“And here too” she repeated.
Leah laughed. Here we were with the Indonesian bar girl on the beach from “Paddys” night club whom we somehow collectively brought home together the night before. Casey begrudgingly called it a “bout of genius” to do such a thing. Indri, the bar girl, was enamored with Leah and I, under the belief that we were the most perfect brother/sister duo to have graced the Earth. We had stood Indri up the first few nights in Bali after making small talk as she worked the outside of Paddys in the sexy door girl role. Little did Leah and I know she’d only been working the gig for a few days and was naively genuine when expressing interest in meeting up post-work with two flirtatious underage-looking clientele pretending to be siblings, a ploy devised so as to prevent Leah and I from cockblocking each other.
Indri seemed very sad to see me go today. Never did I imagine my final day in Asia would be spent in Bali amidst such unexpected company. Indri grew closely attached to Leah & I so quickly, and then after sleeping between us in bed, we couldn’t get rid of her, even as she was nearly drowning in the ocean and pulling Leah down with her in a fit of panic. It was only Indri’s second time or so playing in the waves. She didn’t fare so well. A day ago, we were all in Ubud (minus Indri) witnessing ceremonial cockfighting at a Hindu temple. In the afternoon, back in Semanyak, we were getting thrashed around in the giant ocean waves as it started down pouring. I had an almost dream-like interaction with a handsome middle-aged Frenchman when he and I were the only two in the water while everyone else heeded the red flag swimming advisories. He gave me some advice on body surfing and demonstrated great acumen in gliding through the massive wave tunnels sideways with one arm extended as if he were Superman…if Superman had worn flippers.
“If you’re even remotely afraid” he said, “you shouldn’t be out here. To me, catching waves – it’s a game. I’ve been doing it everyday for the last 30 years. It’s what I love.”

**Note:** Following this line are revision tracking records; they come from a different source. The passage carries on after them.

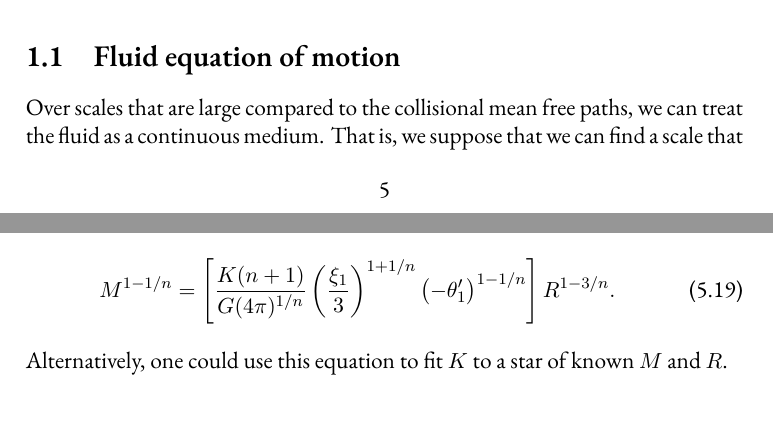
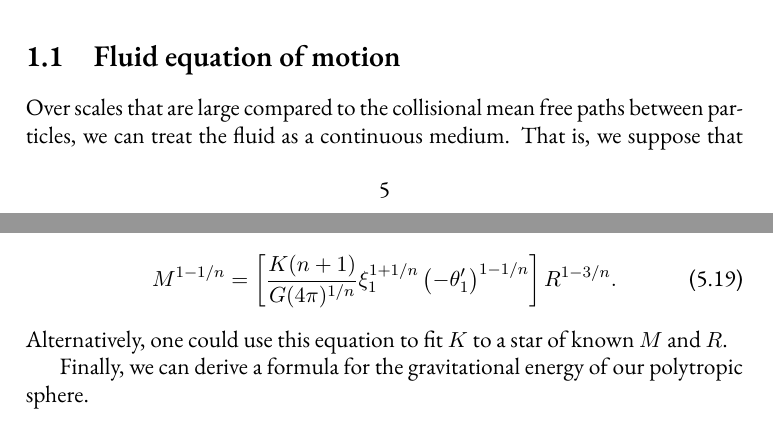
Before and after one commit to Open-Astrophysics-Bookshelf/stellar-physics-notes, a LaTeX thesis (notes.tex, which reads Lane-Emden.tex, introduction.tex): two parts of pages 5 and 35 of 61, joined at a grey line, cut so that both start at the same text. Compiled offline with XeLaTeX; a missing font is replaced by an installed copy or a similar font; a LaTeX package or settings file that is missing is left out; a missing bibliography style is replaced by a similar one.

Commit message:
correction to fmla. in Lane-Emden; typos fixed.

```diff
--- a/Lane-Emden.tex
+++ b/Lane-Emden.tex
@@ -120,9 +120,11 @@ T_{c} = \left(\frac{\mu}{\NA\kB}\right)\left(\frac{GM}{R}\right)\frac{1}{(n+1)\x
 \end{equation}
 Finally, starting from equation~(\ref{e.LE-PC}), substituting for $P_{c}$ using equation~(\ref{e.polytope}), and eliminating $\rho_{c}$ using equation~(\ref{e.LE-density-ratio}), we obtain a relation between mass and radius in terms of $K$ and $n$,
 \begin{equation}\label{e.LE-mass-radius}
-M^{1-1/n} = \left[\frac{K(n+1)}{G(4\pi)^{1/n}} \left(\frac{\xi_{1}}{3}\right)^{1+1/n}\left(-\theta_{1}'\right)^{1-1/n} \right] R^{1-3/n}.
+M^{1-1/n} = \left[\frac{K(n+1)}{G(4\pi)^{1/n}} \xi_{1}^{1+1/n}\left(-\theta_{1}'\right)^{1-1/n} \right] R^{1-3/n}.
 \end{equation}
 Alternatively, one could use this equation to fit $K$ to a star of known $M$ and $R$.
+
+Finally, we can derive a formula for the gravitational energy of our polytropic sphere.
 
 \subsection{Exercises}
 \begin{enumerate}
--- a/introduction.tex
+++ b/introduction.tex
@@ -20,7 +20,7 @@ Another salient feature of our sun is its stability: the power output is remarka
 
 \section{Fluid equation of motion}
 
-Over scales that are large compared to the collisional mean free paths, we can treat the fluid as a continuous medium.  That is, we suppose that we can find a scale that is infinitesimal compared to the macroscopic scales, but still much larger than the scales for microscopic interactions. Thus, we can define thermodynamic quantities at a location.
+Over scales that are large compared to the collisional mean free paths between particles, we can treat the fluid as a continuous medium.  That is, we suppose that we can find a scale that is infinitesimal compared to the macroscopic scales, but still much larger than the scales for microscopic interactions. Thus, we can define thermodynamic quantities at a location.
 
 Consider such a macroscopically small volume $V$. Its mass is $M = \int_{V} \rho\nsp\dif V$, where $\rho$ is the mass density.  If $\bvec{u}(\bvec{x},t)$ is the velocity, then the flux of mass into the element is
 \begin{equation}
```
Also changed, not shown: introduction.tex (4 more changed lines).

It was scary, though, getting tossed around like a rag doll in the washing machine. It was stormy. The waves were imposing. There was a moment at the end of each big wave I rode where I thought I might drown.
Buli was his name, the Frenchman. He’d been living in Bali for 23 years without having to work.
“How’d you make your fortune to afford such a life?” I asked.
“Ah ah ah ah” he responded in the kind of tone that says ‘don’t touch.’ “That’s my business.” And then he disappeared into the water.
Presently, it is with no concretely identifiable feeling or emotion that I ride a plane to Jakarta on the first of five legs of my trip home. Like death, I must do it alone. It is not climactic, probably because I cheapened things by going home already in October. The parents will be in Israel and there is no longer a loving girlfriend waiting with open arms and a Jimmy Johns sub. There will be Auntie, and Lane arriving 3hrs later, and an unwritten future up for grabs.